Exercise goal →
Please filter the entries and return only the lines that include "filename".

Excerpts from a dataset

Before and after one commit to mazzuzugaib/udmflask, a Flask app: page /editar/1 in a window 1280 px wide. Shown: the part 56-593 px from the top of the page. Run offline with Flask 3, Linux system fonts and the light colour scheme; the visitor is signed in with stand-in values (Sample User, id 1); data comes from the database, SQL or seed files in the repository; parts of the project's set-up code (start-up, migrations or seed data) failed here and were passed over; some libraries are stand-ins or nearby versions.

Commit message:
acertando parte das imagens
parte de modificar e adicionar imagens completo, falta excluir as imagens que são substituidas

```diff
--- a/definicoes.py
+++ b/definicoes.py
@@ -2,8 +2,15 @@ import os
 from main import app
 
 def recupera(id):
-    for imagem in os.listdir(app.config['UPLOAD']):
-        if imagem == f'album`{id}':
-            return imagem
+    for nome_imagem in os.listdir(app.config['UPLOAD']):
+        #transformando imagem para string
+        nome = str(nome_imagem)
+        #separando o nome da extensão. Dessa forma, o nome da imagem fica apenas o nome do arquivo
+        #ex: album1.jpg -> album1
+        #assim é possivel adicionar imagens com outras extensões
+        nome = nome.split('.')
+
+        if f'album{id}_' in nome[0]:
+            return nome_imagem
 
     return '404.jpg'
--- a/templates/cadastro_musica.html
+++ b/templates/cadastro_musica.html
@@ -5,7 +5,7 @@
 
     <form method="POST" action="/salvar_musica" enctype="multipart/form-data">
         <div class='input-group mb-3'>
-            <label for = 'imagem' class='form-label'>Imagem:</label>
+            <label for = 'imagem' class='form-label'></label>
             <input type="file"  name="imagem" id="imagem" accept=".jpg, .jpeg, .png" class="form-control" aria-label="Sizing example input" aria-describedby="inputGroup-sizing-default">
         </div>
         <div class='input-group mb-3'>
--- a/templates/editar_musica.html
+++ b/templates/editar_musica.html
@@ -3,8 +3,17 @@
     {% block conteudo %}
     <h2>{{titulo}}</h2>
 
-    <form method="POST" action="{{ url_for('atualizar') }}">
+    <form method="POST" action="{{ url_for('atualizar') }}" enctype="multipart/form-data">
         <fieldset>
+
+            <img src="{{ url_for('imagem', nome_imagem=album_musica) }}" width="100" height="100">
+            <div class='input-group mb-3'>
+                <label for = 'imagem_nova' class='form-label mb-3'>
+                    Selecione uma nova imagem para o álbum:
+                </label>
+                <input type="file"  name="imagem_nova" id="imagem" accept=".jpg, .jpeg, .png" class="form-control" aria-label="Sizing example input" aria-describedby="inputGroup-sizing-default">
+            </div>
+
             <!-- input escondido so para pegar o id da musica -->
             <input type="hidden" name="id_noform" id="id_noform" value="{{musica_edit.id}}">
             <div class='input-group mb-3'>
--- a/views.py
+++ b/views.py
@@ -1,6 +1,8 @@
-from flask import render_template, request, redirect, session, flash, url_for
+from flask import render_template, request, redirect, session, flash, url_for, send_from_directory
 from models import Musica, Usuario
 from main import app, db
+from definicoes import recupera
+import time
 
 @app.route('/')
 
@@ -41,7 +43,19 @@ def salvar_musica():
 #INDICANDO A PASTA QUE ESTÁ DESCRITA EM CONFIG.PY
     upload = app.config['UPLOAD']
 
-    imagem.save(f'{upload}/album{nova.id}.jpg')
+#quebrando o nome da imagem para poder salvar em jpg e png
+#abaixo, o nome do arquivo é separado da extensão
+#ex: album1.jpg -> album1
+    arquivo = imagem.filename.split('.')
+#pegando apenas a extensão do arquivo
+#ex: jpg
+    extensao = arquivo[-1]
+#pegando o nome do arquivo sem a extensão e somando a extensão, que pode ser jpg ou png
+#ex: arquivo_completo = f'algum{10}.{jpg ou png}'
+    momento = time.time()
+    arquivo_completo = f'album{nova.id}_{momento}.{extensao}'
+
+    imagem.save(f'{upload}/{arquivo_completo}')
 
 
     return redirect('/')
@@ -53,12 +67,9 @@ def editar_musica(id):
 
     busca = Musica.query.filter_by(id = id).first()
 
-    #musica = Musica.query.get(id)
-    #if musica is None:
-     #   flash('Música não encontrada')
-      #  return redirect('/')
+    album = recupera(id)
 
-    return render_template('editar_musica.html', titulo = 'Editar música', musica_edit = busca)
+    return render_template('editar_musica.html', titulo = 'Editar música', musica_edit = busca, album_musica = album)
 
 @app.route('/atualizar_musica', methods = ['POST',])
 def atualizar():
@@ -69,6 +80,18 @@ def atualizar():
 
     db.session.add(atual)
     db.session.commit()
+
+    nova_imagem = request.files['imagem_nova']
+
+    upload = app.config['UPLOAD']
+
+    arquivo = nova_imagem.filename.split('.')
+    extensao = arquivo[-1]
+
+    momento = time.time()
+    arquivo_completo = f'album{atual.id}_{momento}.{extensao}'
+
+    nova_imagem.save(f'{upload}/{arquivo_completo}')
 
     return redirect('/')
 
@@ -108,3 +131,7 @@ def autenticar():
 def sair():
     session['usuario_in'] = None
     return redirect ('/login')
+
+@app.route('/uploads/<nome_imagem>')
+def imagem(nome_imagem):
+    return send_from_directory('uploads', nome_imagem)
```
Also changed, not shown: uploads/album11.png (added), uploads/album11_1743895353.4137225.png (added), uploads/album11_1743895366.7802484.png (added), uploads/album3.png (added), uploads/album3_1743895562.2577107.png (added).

Your response →
+    arquivo = imagem.filename.split('.')
+    arquivo = nova_imagem.filename.split('.')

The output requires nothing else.